>>>
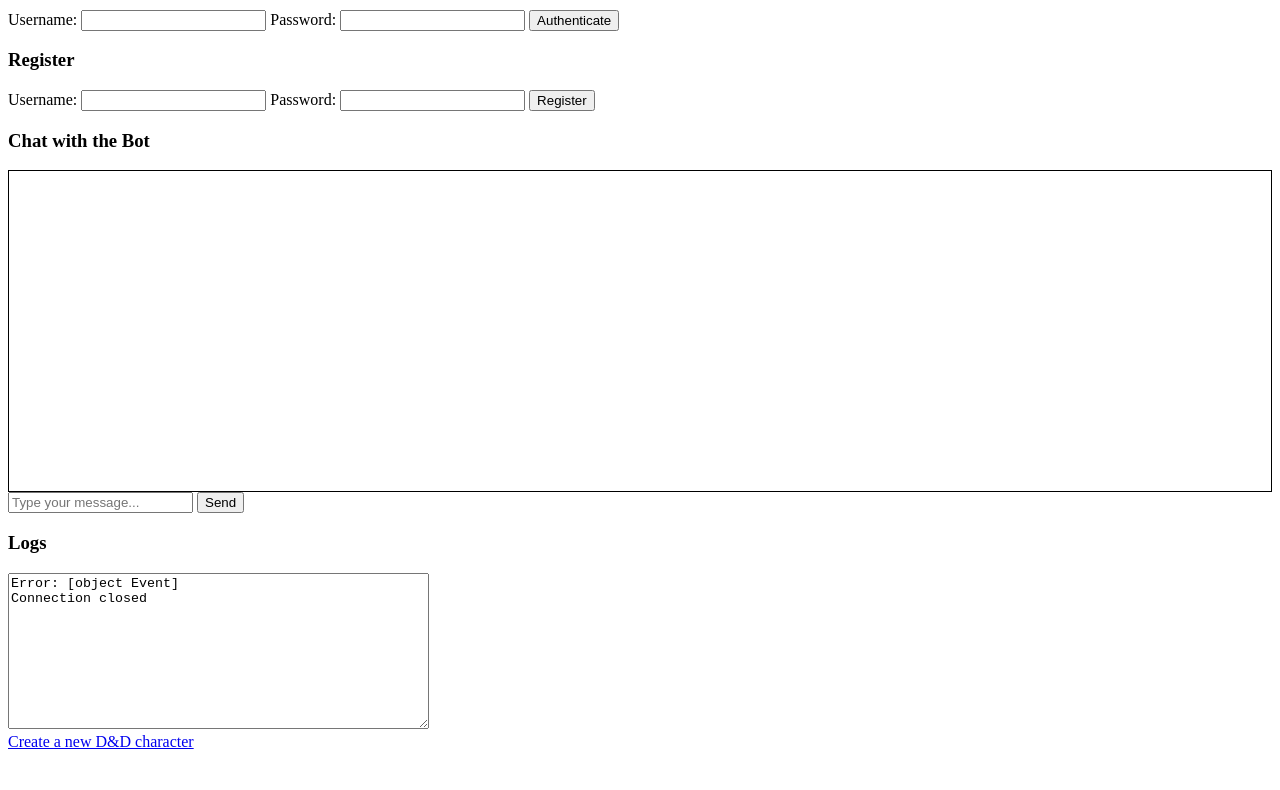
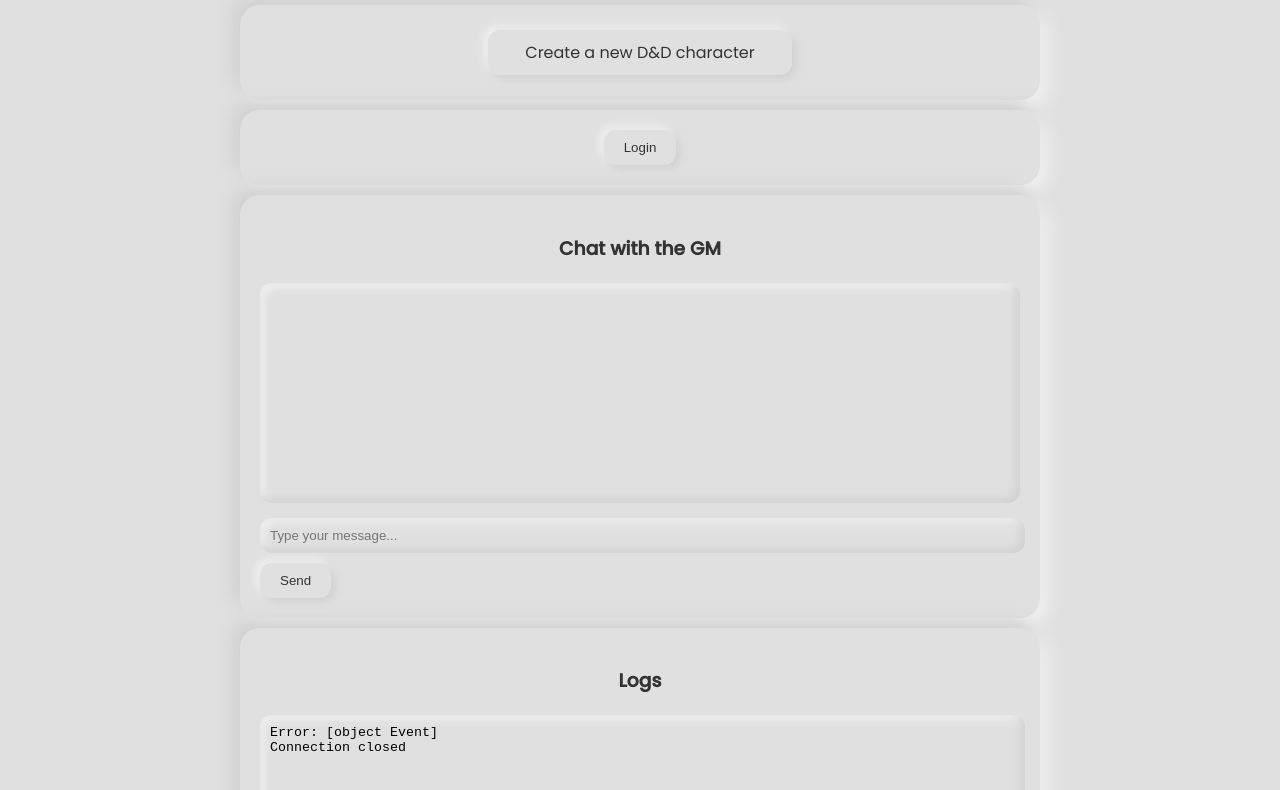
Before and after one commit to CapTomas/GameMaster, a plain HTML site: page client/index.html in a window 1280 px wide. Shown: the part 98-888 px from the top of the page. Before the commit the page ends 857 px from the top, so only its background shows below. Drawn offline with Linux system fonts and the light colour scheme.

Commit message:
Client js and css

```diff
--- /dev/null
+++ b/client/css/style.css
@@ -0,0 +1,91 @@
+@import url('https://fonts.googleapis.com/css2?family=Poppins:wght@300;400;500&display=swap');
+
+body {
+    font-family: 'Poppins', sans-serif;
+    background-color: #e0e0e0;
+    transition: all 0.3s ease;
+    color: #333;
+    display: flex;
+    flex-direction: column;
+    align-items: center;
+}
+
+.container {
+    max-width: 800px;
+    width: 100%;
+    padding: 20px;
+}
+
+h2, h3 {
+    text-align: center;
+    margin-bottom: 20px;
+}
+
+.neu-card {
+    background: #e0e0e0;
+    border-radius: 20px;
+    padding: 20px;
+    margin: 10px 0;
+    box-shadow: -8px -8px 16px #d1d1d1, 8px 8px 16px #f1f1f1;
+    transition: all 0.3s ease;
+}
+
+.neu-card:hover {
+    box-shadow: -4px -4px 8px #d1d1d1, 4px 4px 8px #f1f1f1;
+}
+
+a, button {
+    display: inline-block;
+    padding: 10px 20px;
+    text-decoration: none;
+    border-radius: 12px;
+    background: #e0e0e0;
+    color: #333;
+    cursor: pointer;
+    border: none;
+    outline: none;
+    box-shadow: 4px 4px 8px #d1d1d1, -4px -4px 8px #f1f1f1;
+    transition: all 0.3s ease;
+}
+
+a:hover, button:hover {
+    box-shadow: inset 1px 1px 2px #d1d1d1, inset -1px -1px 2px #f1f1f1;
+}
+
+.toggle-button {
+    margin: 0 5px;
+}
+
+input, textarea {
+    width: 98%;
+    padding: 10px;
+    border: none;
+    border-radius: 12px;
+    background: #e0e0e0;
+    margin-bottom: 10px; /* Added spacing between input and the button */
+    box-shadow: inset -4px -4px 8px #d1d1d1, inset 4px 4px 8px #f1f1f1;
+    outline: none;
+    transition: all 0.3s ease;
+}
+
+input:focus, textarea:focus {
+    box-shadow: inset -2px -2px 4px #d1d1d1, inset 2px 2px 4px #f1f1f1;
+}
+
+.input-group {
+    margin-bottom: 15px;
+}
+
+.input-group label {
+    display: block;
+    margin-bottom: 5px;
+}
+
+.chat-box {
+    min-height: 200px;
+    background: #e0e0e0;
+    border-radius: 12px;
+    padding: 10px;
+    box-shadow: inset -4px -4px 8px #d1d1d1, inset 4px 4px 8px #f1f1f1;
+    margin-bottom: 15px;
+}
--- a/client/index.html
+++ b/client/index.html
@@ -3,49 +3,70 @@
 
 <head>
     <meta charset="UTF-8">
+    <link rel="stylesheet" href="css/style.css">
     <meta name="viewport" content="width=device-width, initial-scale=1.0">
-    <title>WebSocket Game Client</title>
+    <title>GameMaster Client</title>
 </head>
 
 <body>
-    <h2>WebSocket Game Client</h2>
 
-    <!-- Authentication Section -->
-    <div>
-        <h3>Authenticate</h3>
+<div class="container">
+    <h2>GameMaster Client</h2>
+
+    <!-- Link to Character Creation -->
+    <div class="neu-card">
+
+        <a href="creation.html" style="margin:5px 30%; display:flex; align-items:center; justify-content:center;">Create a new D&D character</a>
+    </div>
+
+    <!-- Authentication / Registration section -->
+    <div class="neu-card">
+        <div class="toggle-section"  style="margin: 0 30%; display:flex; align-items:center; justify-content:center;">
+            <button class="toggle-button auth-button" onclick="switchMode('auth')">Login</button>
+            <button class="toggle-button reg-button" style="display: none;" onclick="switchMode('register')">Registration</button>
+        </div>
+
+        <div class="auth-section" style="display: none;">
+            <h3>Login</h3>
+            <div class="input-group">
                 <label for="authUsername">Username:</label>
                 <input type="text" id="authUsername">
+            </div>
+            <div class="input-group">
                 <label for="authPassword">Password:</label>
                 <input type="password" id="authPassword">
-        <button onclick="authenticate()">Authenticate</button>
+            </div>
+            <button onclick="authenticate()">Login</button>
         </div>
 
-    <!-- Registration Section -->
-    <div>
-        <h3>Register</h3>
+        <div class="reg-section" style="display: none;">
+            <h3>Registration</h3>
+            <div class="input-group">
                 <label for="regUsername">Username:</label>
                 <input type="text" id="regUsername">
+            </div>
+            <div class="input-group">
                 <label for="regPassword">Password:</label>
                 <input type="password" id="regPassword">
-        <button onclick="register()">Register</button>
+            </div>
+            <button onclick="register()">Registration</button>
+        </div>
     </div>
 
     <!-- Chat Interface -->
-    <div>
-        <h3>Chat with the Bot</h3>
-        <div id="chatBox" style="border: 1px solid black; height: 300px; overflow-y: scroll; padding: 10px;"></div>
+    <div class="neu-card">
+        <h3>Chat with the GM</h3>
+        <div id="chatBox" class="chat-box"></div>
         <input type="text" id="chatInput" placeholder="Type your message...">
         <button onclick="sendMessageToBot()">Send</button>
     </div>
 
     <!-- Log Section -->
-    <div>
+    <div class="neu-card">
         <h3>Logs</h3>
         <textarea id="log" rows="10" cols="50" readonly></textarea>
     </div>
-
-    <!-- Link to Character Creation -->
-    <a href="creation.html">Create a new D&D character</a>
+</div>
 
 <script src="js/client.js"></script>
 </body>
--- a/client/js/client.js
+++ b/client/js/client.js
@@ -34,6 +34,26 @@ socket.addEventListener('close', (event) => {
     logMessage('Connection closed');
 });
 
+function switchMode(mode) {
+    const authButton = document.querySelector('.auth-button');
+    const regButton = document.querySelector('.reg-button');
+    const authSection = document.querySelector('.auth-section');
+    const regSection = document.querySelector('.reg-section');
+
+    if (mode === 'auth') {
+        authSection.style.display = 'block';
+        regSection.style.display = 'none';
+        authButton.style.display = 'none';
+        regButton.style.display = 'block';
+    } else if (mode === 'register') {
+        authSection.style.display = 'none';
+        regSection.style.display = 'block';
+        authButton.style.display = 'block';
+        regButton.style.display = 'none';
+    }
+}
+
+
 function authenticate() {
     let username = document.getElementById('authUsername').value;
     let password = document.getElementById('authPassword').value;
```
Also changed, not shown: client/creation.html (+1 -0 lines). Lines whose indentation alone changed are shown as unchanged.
<<<
>>>
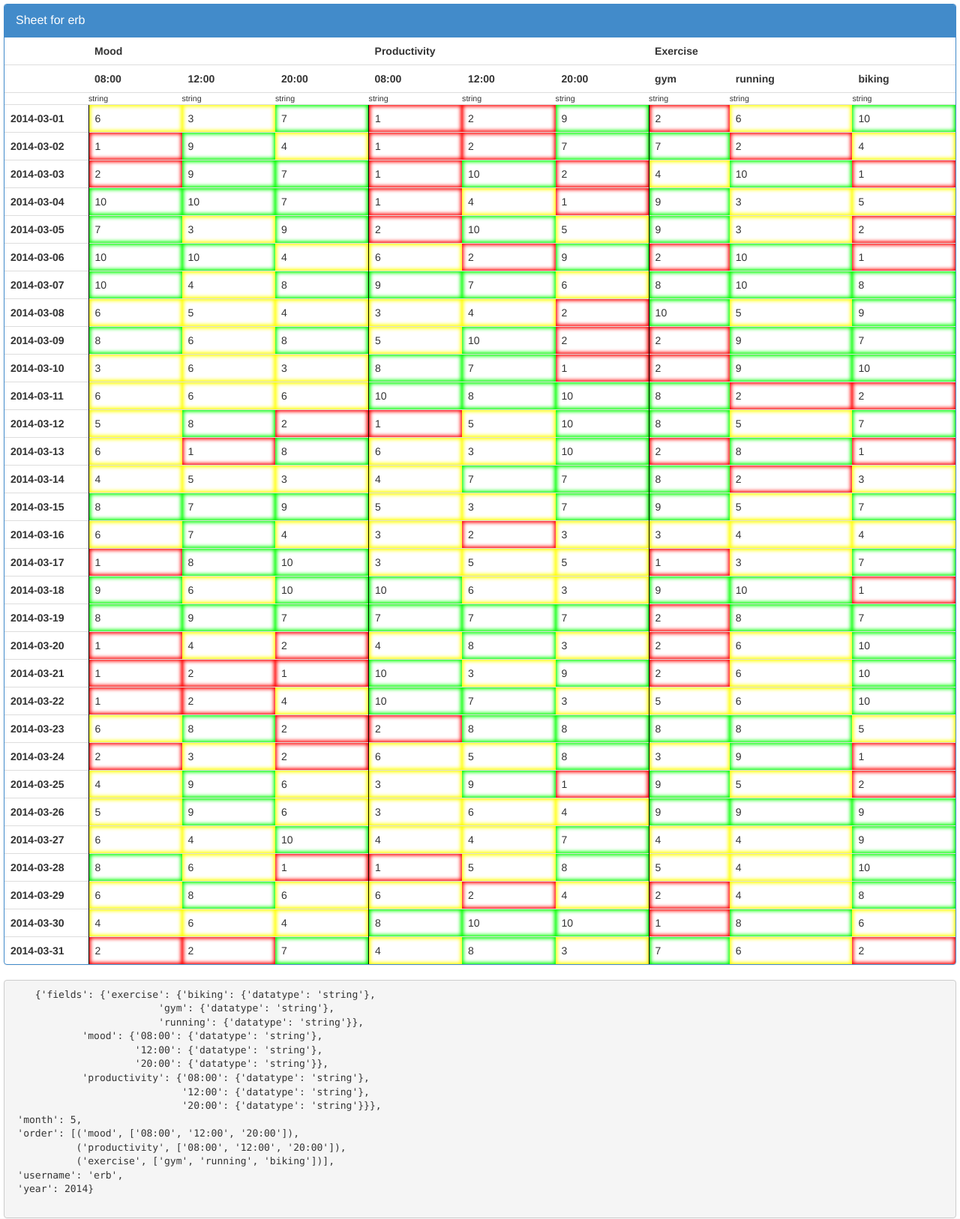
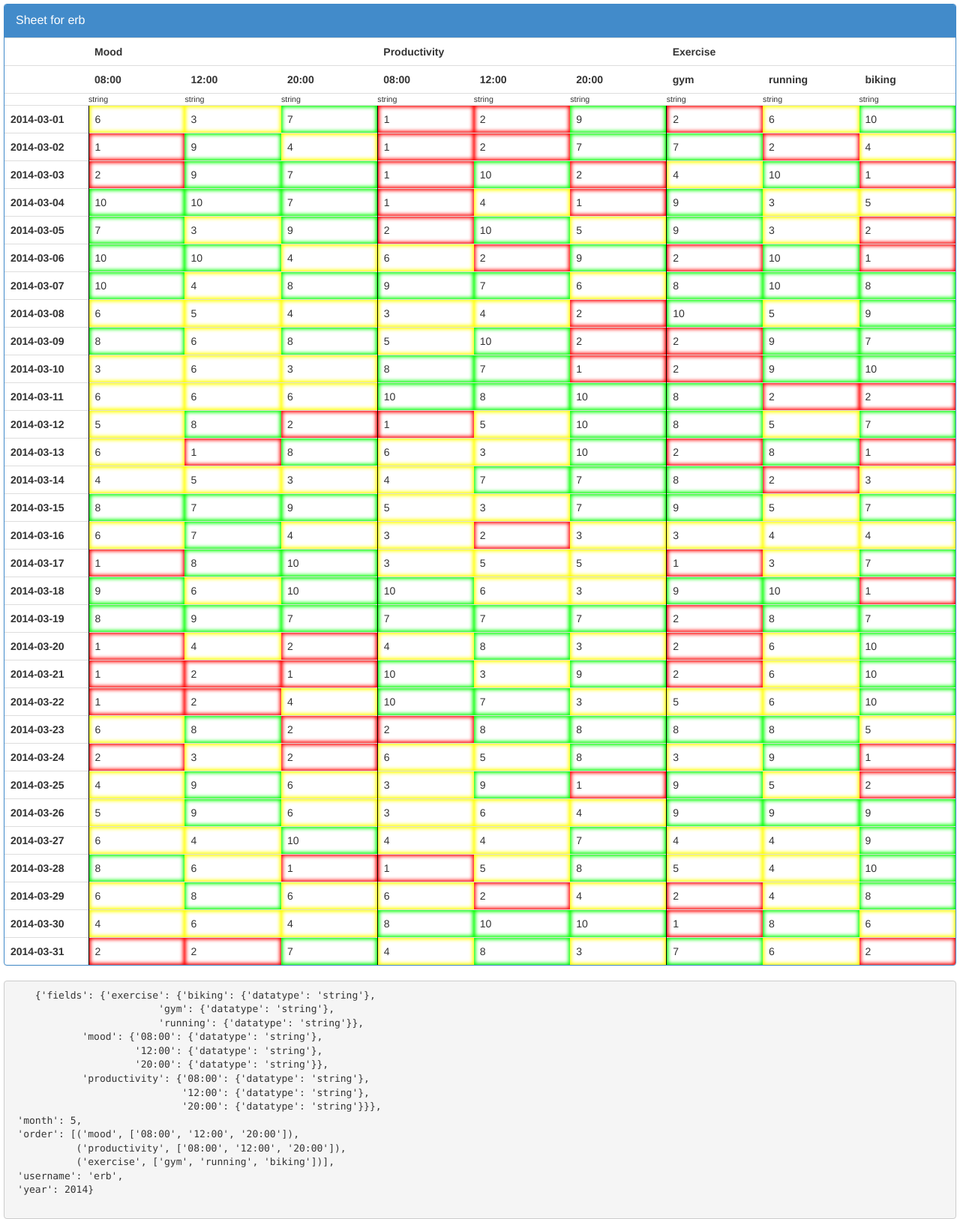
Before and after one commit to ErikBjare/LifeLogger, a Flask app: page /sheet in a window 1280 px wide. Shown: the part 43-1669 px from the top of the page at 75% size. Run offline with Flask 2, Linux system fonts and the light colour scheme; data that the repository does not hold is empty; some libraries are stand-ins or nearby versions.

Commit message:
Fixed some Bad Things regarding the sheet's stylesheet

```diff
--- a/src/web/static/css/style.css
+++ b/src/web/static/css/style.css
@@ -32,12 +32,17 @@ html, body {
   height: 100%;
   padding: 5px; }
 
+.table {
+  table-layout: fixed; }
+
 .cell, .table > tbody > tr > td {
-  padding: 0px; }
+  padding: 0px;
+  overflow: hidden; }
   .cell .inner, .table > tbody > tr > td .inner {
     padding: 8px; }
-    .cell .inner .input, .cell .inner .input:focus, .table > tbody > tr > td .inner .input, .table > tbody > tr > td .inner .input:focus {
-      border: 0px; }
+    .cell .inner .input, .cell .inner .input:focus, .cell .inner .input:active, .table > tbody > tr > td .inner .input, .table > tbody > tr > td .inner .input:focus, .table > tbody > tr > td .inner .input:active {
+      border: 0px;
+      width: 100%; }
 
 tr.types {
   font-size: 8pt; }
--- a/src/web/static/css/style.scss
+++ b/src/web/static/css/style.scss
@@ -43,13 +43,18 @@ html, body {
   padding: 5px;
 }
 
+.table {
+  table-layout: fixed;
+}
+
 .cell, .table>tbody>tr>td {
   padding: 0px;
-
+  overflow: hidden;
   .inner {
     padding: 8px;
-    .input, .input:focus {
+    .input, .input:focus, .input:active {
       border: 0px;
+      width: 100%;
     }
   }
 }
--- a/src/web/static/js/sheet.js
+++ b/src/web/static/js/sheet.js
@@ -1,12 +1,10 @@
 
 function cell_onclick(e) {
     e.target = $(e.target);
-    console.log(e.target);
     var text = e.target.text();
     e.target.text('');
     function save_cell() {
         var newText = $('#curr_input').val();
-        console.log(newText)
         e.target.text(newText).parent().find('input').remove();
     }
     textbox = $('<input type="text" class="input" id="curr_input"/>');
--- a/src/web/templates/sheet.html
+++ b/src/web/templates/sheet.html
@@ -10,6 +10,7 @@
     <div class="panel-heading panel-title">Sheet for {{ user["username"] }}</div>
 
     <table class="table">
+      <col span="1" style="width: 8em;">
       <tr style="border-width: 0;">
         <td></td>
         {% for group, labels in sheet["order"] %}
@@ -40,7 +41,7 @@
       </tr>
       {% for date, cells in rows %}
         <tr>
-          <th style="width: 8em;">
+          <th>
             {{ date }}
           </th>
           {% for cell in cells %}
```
<<<
>>>
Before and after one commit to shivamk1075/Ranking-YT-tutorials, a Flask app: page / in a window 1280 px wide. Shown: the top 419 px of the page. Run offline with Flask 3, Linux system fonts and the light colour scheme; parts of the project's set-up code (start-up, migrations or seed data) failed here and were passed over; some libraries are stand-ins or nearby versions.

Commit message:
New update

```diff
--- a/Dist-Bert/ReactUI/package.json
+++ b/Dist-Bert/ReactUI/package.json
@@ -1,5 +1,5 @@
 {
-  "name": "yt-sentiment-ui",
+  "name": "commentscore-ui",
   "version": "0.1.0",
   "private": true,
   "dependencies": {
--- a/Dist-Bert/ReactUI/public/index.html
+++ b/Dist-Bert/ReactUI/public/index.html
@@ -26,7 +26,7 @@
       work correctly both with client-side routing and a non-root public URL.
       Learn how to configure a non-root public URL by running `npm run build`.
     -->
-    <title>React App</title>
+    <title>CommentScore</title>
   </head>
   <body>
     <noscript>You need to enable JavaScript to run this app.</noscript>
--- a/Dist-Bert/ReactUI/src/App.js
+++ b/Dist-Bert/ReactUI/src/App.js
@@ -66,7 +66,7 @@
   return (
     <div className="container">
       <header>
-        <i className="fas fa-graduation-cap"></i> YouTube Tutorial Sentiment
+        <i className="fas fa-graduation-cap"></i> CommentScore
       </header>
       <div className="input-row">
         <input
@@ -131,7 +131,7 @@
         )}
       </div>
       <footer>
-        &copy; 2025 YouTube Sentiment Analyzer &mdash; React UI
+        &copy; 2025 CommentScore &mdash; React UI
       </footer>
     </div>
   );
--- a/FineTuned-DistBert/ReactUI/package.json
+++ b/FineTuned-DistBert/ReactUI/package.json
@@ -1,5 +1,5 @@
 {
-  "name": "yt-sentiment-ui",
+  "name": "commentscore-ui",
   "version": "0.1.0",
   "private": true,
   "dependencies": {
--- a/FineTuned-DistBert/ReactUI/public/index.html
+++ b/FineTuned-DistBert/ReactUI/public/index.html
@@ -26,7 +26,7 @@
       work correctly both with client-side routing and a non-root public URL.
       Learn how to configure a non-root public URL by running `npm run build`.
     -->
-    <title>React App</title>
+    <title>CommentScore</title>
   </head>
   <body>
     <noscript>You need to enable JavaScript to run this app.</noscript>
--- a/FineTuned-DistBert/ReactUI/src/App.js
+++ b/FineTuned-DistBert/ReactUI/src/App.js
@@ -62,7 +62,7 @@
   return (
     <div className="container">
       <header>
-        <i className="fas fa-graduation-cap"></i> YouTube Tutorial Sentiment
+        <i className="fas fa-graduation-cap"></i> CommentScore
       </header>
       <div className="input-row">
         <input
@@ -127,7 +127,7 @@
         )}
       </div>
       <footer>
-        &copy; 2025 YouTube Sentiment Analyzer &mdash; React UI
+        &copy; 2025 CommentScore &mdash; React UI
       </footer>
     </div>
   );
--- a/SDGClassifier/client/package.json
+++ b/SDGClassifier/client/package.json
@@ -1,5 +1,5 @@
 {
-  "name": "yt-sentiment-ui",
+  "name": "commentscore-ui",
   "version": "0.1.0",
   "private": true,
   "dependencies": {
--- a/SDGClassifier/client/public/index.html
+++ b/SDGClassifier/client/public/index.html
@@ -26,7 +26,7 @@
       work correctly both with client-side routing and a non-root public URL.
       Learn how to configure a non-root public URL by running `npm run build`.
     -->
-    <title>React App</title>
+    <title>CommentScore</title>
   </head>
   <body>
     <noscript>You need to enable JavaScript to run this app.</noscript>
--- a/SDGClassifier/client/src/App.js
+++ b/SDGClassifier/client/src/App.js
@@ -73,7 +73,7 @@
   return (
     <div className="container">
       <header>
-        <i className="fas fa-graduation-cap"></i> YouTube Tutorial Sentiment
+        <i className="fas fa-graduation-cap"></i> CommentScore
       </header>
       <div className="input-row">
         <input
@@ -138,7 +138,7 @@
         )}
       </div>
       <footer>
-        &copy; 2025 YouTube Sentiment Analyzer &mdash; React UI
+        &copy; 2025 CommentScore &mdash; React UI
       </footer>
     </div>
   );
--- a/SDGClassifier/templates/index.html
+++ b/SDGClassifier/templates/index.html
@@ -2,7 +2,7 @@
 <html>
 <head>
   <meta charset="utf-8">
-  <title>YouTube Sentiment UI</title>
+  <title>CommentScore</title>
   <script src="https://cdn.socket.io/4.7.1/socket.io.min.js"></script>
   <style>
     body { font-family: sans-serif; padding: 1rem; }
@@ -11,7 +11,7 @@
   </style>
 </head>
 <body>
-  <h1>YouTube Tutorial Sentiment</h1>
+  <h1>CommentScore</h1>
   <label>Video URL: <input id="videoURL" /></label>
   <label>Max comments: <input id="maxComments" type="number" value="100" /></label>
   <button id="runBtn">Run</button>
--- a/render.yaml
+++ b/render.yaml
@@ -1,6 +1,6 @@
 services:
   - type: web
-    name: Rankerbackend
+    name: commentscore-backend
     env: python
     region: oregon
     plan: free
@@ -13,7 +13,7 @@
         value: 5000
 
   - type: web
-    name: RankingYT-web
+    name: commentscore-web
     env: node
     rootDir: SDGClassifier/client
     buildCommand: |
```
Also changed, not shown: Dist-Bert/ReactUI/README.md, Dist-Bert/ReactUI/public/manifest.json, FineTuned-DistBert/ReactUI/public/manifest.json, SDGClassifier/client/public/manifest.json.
<<<
● YOUR OBJECTIVE:
Throughout the data above, report every line that contains the string "package".

● WORKED SOLUTION:
--- a/Dist-Bert/ReactUI/package.json
+++ b/Dist-Bert/ReactUI/package.json
--- a/FineTuned-DistBert/ReactUI/package.json
+++ b/FineTuned-DistBert/ReactUI/package.json
--- a/SDGClassifier/client/package.json
+++ b/SDGClassifier/client/package.json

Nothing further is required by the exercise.